__Raw data__:

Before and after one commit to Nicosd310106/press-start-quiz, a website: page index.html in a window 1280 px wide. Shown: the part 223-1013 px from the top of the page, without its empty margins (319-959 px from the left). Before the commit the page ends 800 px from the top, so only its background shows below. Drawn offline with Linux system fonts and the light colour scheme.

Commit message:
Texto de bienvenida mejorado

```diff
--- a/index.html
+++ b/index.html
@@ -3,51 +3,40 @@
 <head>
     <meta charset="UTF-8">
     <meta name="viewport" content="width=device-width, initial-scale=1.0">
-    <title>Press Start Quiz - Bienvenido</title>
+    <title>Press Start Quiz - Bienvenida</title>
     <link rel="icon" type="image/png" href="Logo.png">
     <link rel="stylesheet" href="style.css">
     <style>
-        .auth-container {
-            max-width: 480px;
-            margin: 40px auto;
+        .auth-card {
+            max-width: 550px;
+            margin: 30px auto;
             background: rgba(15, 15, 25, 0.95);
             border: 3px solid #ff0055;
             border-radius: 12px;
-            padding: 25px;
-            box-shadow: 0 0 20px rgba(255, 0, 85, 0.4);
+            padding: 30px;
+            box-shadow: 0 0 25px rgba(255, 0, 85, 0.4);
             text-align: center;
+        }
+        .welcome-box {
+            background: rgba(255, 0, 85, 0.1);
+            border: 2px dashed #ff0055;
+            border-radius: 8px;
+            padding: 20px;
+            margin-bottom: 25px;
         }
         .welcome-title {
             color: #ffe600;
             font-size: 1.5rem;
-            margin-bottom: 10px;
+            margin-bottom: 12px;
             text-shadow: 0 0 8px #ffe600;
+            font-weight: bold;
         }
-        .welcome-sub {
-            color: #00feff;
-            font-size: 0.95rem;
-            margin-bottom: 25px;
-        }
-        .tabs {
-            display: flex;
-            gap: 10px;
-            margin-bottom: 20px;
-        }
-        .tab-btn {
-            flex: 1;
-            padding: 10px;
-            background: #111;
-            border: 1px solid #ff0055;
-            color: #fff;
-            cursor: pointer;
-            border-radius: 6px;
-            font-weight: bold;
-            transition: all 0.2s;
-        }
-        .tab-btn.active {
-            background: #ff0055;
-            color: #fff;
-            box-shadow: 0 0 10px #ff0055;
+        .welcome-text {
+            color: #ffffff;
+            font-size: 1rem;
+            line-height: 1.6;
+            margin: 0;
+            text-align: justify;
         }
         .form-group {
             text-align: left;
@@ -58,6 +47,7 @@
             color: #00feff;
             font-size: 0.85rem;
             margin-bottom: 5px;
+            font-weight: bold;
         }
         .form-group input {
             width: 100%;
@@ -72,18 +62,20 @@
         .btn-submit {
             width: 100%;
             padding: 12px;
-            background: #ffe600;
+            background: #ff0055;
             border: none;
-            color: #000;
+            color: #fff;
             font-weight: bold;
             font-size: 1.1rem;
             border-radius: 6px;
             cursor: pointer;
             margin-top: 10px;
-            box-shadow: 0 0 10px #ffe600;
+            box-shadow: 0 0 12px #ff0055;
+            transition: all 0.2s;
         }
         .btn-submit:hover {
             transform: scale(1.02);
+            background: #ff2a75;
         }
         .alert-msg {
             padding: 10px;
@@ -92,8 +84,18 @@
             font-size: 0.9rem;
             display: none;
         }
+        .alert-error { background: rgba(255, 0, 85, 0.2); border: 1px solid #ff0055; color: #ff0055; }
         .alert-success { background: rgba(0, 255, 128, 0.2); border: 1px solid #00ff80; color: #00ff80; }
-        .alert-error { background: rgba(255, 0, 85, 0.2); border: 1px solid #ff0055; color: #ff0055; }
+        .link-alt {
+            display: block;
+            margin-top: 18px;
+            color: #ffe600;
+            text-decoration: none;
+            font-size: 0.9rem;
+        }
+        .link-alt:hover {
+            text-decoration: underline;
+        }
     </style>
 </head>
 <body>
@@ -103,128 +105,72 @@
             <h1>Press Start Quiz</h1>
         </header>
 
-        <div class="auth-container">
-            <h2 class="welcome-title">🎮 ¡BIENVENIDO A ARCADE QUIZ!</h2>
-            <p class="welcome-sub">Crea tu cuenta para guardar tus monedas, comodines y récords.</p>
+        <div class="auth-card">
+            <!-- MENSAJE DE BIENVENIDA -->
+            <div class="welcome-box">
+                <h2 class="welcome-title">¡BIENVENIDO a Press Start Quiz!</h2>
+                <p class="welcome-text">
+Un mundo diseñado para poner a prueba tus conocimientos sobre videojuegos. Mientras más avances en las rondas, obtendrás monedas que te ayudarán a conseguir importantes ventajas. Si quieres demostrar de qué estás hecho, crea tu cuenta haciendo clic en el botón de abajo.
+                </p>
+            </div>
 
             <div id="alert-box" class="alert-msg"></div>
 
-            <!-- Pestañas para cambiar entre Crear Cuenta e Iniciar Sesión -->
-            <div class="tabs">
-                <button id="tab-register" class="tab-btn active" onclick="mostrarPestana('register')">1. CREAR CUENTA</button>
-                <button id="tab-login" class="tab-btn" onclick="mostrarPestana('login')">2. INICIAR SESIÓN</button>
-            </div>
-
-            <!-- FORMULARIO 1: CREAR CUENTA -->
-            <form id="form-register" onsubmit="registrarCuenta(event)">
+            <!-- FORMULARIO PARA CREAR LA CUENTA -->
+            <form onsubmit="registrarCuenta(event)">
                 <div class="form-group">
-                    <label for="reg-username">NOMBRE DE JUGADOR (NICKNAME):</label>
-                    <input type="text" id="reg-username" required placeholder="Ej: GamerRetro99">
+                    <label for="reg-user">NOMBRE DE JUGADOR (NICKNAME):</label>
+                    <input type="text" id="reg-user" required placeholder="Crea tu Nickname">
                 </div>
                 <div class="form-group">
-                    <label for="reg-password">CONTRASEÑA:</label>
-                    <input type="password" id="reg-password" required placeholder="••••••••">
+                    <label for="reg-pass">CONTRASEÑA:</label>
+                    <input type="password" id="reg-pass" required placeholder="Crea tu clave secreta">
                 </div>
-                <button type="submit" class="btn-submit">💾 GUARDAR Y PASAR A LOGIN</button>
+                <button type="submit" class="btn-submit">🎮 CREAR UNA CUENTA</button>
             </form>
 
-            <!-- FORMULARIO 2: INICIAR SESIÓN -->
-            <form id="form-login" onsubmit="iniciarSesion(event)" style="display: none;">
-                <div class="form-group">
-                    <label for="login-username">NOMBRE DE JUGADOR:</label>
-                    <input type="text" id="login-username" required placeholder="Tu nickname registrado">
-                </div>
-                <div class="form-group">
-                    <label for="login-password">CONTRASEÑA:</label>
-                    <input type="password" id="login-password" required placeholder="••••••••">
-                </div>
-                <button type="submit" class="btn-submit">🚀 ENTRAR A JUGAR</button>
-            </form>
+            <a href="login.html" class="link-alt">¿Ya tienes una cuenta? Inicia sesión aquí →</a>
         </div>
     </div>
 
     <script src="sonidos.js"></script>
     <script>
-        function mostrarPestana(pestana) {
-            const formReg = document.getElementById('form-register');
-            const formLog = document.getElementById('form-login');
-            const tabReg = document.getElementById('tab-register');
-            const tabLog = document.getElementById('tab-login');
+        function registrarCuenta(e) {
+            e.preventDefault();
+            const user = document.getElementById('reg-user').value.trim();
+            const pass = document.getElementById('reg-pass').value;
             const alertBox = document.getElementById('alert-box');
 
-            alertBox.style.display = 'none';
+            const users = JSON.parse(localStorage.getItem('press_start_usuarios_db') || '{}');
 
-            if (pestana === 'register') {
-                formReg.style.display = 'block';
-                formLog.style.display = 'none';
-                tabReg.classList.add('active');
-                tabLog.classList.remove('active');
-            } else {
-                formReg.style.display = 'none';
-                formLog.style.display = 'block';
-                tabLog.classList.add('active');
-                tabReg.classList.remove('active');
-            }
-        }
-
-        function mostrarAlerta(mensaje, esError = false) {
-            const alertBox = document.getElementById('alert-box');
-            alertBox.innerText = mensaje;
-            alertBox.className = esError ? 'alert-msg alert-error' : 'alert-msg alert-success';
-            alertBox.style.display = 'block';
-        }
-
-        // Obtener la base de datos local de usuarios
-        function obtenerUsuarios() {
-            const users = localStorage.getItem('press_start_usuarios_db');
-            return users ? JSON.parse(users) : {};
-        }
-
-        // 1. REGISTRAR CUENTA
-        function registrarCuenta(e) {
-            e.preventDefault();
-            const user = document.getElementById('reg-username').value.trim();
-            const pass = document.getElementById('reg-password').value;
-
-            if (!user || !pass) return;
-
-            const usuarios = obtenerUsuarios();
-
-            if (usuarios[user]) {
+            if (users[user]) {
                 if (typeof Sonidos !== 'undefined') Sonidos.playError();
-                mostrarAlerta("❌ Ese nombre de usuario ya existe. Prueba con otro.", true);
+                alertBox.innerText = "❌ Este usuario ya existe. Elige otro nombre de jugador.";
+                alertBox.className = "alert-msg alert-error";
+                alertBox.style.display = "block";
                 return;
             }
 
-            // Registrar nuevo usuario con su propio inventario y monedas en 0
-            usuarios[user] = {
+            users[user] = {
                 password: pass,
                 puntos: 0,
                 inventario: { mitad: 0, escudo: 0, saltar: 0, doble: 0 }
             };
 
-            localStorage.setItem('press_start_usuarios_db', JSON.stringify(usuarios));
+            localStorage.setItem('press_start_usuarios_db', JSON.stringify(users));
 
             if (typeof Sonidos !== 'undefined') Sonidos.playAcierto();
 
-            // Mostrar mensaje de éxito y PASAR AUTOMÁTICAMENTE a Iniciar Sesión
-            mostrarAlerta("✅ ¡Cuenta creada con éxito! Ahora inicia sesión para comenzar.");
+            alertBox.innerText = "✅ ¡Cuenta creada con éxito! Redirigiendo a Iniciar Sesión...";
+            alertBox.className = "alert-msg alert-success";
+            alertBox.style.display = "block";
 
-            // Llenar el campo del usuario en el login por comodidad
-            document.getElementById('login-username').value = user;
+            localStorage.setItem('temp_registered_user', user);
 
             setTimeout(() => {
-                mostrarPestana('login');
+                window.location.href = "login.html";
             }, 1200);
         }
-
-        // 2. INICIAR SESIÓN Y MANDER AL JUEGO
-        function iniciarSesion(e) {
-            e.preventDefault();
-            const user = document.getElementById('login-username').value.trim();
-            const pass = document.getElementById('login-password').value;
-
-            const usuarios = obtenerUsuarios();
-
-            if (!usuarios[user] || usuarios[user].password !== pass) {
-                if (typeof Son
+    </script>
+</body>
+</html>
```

__Problem details__: Throughout the material above, find lines holding the word "esError", then copy them.

__Result below__:
-        function mostrarAlerta(mensaje, esError = false) {
-            alertBox.className = esError ? 'alert-msg alert-error' : 'alert-msg alert-success';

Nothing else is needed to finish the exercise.